In these circumstances, and given the factors identified in paragraph 19(4) above, I reject TFS’s contention that anything other than an in person hearing would be unfair, and I am prepared to receive the evidence of the witnesses remotely in preference to the “gold standard” that would normally pertain. I should be clear, however, that I am only doing so out of deference to the factors identified in paragraph 19(4) above: I do not do so because an in-person hearing cannot appropriately be ordered.

    1. For these reasons, I reject TFS’s application to adjourn the trial on the basis of the availability to give evidence of Mr Anderson, Mr Bertali and Mr Weston. I turn then, to the separate position of Ms Mortimer. Ms Mortimer – for reasons that are entirely independent of the pandemic – cannot give evidence at the trial. If the trial were to be adjourned, I am prepared to assume that she would be able to give evidence and (I hope I may say) everyone concerned wishes this assumption to be a safe one. The question is whether I should adjourn the trial for this reason:
(1) It seems to me that, as a self-standing reason, this is not sufficient to justify an adjournment of a significant trial. Mr Scorey did not – quite properly – argue TFS’s application on this basis. The appropriate time for making such an application would have been in early November 2020, when the issues regarding Ms Mortimer came to the attention of TFS’s solicitors. Entirely understandably, TFS’s solicitors did not apply for an adjournment, but rather served a “hearsay” notice in respect of Ms Mortimer’s evidence.
(2) It may be said that an application could not be made in November 2020 because Ms Mortimer’s condition was considered permanent whereas it now appears to be temporary. As Mr Scorey said in submissions, an adjournment application in November 2020 would not have had any point for this reason.

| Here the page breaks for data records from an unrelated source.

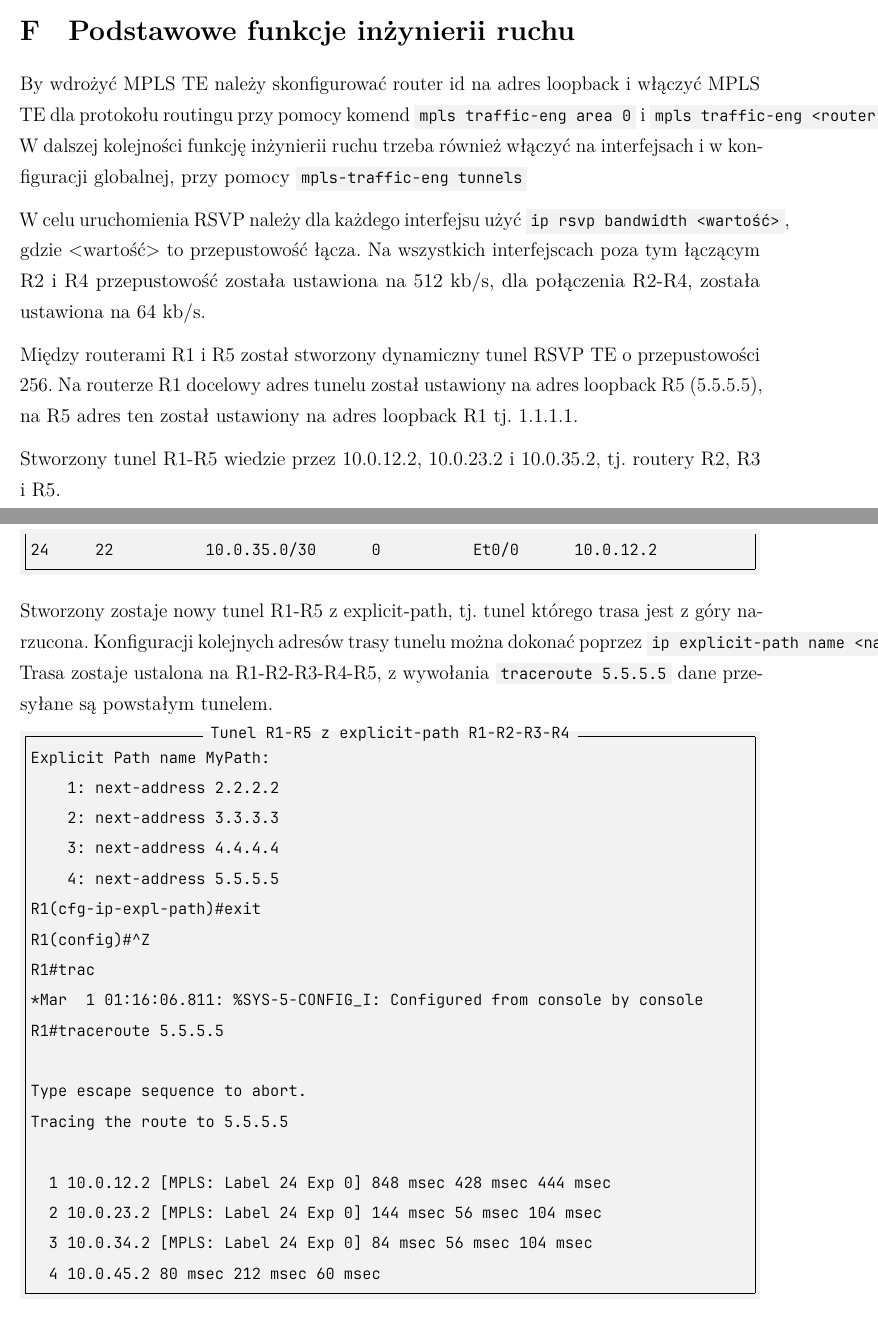
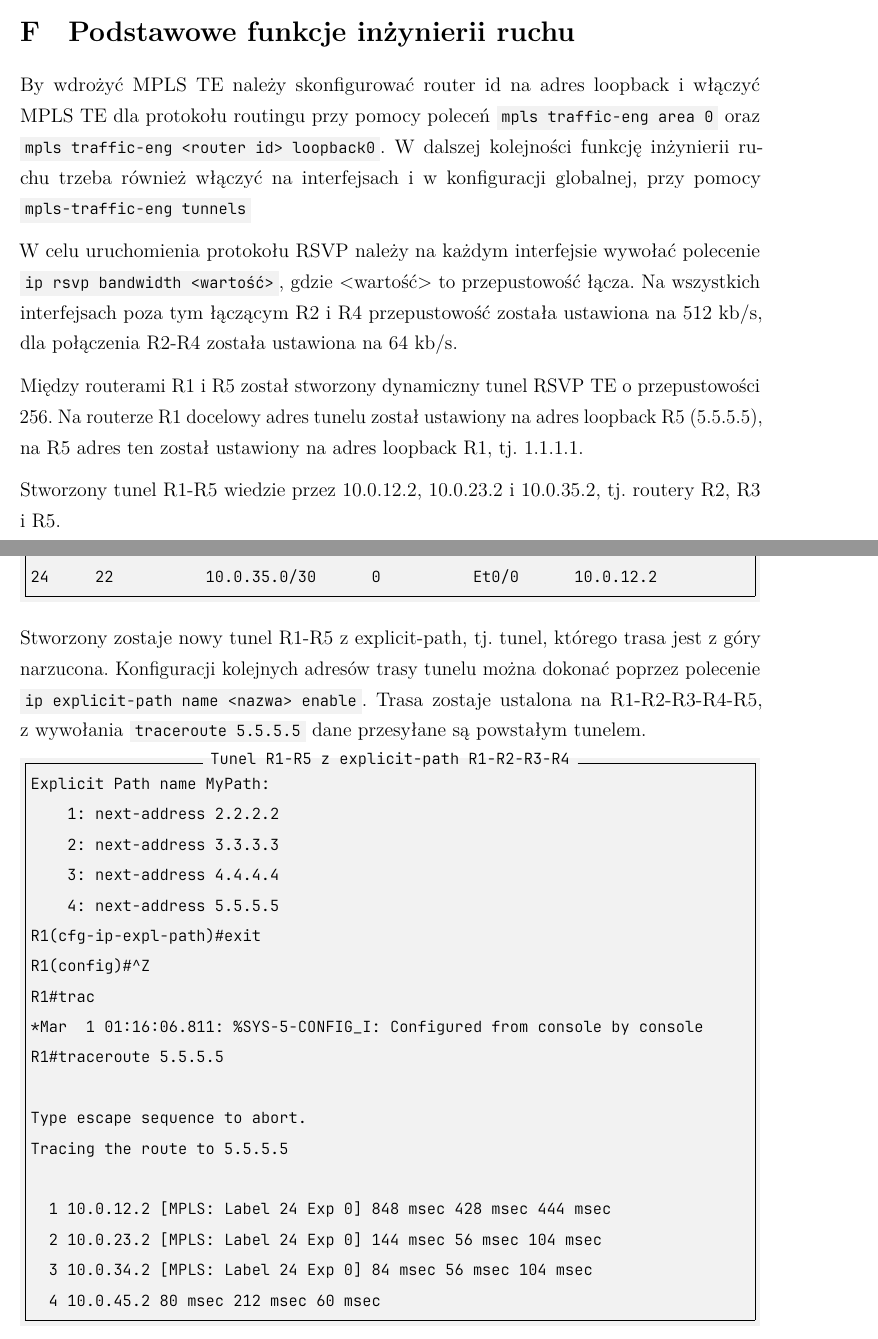
Before and after one commit to PiotrRogulski/TD_lab4, a LaTeX document (TD_lab4.tex): two parts of pages 7 and 12 of 15, joined at a grey line, cut so that both start at the same text. Compiled offline with LuaLaTeX.

Commit message:
Small fixes (fixed overfull hboxes, punctuation)

```diff
--- a/TD_lab4.tex
+++ b/TD_lab4.tex
@@ -129,11 +127,11 @@ Analizując forwarding table na R1, w drodze do R5 next hopem jest 10.0.12.2, z
 
 \section{Podstawowe funkcje inżynierii ruchu}
 
-By wdrożyć MPLS TE należy skonfigurować router id na adres loopback i włączyć MPLS TE dla protokołu routingu przy pomocy komend \mintinline{text}{mpls traffic-eng area 0} i \mintinline{text}{mpls traffic-eng <router id> loopback0}. W dalszej kolejności funkcję inżynierii ruchu trzeba również włączyć na interfejsach i w konfiguracji globalnej, przy pomocy \mintinline{text}{mpls-traffic-eng tunnels}
+By wdrożyć MPLS TE należy skonfigurować router id na adres loopback i włączyć MPLS TE dla protokołu routingu przy pomocy poleceń \mintinline{text}{mpls traffic-eng area 0} oraz \mintinline{text}{mpls traffic-eng <router id> loopback0}. W dalszej kolejności funkcję inżynierii ruchu trzeba również włączyć na interfejsach i w konfiguracji globalnej, przy pomocy \mintinline{text}{mpls-traffic-eng tunnels}
 
-W celu uruchomienia RSVP należy dla każdego interfejsu użyć \mintinline{text}{ip rsvp bandwidth <wartość>}, gdzie <wartość> to przepustowość łącza. Na wszystkich interfejscach poza tym łączącym R2 i R4 przepustowość została ustawiona na 512 kb/s, dla połączenia R2-R4, została ustawiona na 64 kb/s.
+W celu uruchomienia protokołu RSVP należy na każdym interfejsie wywołać polecenie \mintinline{text}{ip rsvp bandwidth <wartość>}, gdzie <wartość> to przepustowość łącza. Na wszystkich interfejsach poza tym łączącym R2 i R4 przepustowość została ustawiona na 512 kb/s, dla połączenia R2-R4 została ustawiona na 64 kb/s.
 
-Między routerami R1 i R5 został stworzony dynamiczny tunel RSVP TE o przepustowości 256. Na routerze R1 docelowy adres tunelu został ustawiony na adres loopback R5 (5.5.5.5), na R5 adres ten został ustawiony na adres loopback R1 tj. 1.1.1.1.
+Między routerami R1 i R5 został stworzony dynamiczny tunel RSVP TE o przepustowości 256. Na routerze R1 docelowy adres tunelu został ustawiony na adres loopback R5 (5.5.5.5), na R5 adres ten został ustawiony na adres loopback R1, tj. 1.1.1.1.
 
 Stworzony tunel R1-R5 wiedzie przez 10.0.12.2, 10.0.23.2 i 10.0.35.2, tj. routery R2, R3 i R5.
 \inputminted[label=MPLS tunel R1-R5, firstline=309, lastline=357]{text}{R/R1.txt}
@@ -150,12 +148,12 @@ Po zmianie przepustowości R2-R4 na 512 kb/s i zmianie przepustowości R2-R3 na
 W dalszej części zamknięty zostaje tunel R1-R5, wówczas trasa R1-R5 wyznaczana jest przez OSPF, tj. na podstawie najmniejszej metryki, w tym przypadku pozostaje ona bez zmian, tj. R1-R2-R4-R5.
 \inputminted[label=Zamknięcie tunelu R1-R5, firstline=439, lastline=472]{text}{R/R1.txt}
 
-Stworzony zostaje nowy tunel R1-R5 z explicit-path, tj. tunel którego trasa jest z góry narzucona. Konfiguracji kolejnych adresów trasy tunelu można dokonać poprzez \mintinline{text}{ip explicit-path name <nazwa> enable}. Trasa zostaje ustalona na R1-R2-R3-R4-R5, z wywołania \mintinline{text}{traceroute 5.5.5.5} dane przesyłane są powstałym tunelem.
+Stworzony zostaje nowy tunel R1-R5 z explicit-path, tj. tunel, którego trasa jest z góry narzucona. Konfiguracji kolejnych adresów trasy tunelu można dokonać poprzez polecenie \mintinline{text}{ip explicit-path name <nazwa> enable}. Trasa zostaje ustalona na R1-R2-R3-R4-R5, z wywołania \mintinline{text}{traceroute 5.5.5.5} dane przesyłane są powstałym tunelem.
 \inputminted[label=Tunel R1-R5 z explicit-path R1-R2-R3-R4, firstline=521, lastline=538]{text}{R/R1.txt}
 
 Komenda \mintinline{text}{show ip ospf mpls traffic-eng link} pozwala ustalić, do jakich podsieci dany router rozgłasza, w przypadku wywołania na R2 otrzymujemy informacje o rozgłaszaniu przez R2 do podsieci 10.0.12.0/30, 10.0.24.0/30 i 10.0.23.0/30.
 \inputminted[label=show ip ospf mpls traffic-eng link na R2, firstline=456, lastline=508]{text}{R/R2.txt}
 
-Architektura MPLS pozwala również na stworzenie tunelu z luźnymi segmentami. Tunel taki został utworzy z routera R1 do R5 z luźnym segmentem od R5 do R2. Niestety wersja oprogramowania na routerach nie pozwala na uaktywnienie tego tunelu. Po stworzeniu tunelu z loose hops jest on zdefiniowany \mintinline{text}{Admin: up}, lecz nieaktywny \mintinline{text}{Oper: down}.
+Architektura MPLS pozwala również na stworzenie tunelu z luźnymi segmentami. Tunel taki został utworzy z routera R1 do R5 z luźnym segmentem od R5 do R2. Niestety wersja oprogramowania na routerach nie pozwala na uaktywnienie tego tunelu. Po stworzeniu tunelu z loose hops jest on zdefiniowany (\mintinline{text}{Admin: up}), lecz nieaktywny (\mintinline{text}{Oper: down}).
 \inputminted[label=Tunel R5-R1 z loose hops, firstline=1266, lastline=1295]{text}{R/R5.txt}
 \end{document}
```
Also changed, not shown: TD_lab4.tex (10 more changed lines).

Considering a self-standing application to adjourn in this light, made now in light of all the evidence, I still do not consider that it could justify standing out of the list a trial of this sort, so close to hearing. Accordingly, had an application to adjourn solely on the basis of Ms Mortimer’s position been made – and, I stress, this was not Mr Scorey’s position – I would have refused it.
(3) The question is therefore whether – taking the prospect of Ms Mortimer’s availability if I were to adjourn as a relevant and material factor in the case-management decisions that I have described in this ruling – that factor makes a difference. It does not. I have concluded – for the reasons I have given – that the trial can go ahead, and that has not been a “marginal” decision, where Ms Mortimer’s presence/absence could swing the balance of my consideration. Taking fully into account Ms Mortimer’s position – including her clearly expressed desire to give evidence – an adjournment nevertheless remains inappropriate.
  1. TFS’s application is, therefore, refused. There is one, final, point that I should mention, out of deference to Mr Scorey’s submissions. He made the point – entirely fairly – that this case was “just” about money. Essentially, he is right. It is. I want to be clear that I have approached the question of adjournment on the basis that this is, indeed, the case. Unlike other cases (in the criminal or family jurisdictions, and in other civil cases), an adjournment will not have extraordinarily adverse consequences. Had this been the case, my analysis in the foregoing paragraphs would have been very different. As it is, my assessment of TFS’s application has been based on the nature of the case before me and I have not had to consider the different case where an adjournment would cause difficulties of an altogether different quality.
  2. It follows that the question of “partial” adjournment does not arise. Instinctively, I am cautious about splitting issues that are to be heard at a single trial, and (had I been minded to accede to TFS’s application) my inclination would have been to adjourn everything. But that question does not fall for consideration, and I consider it no further.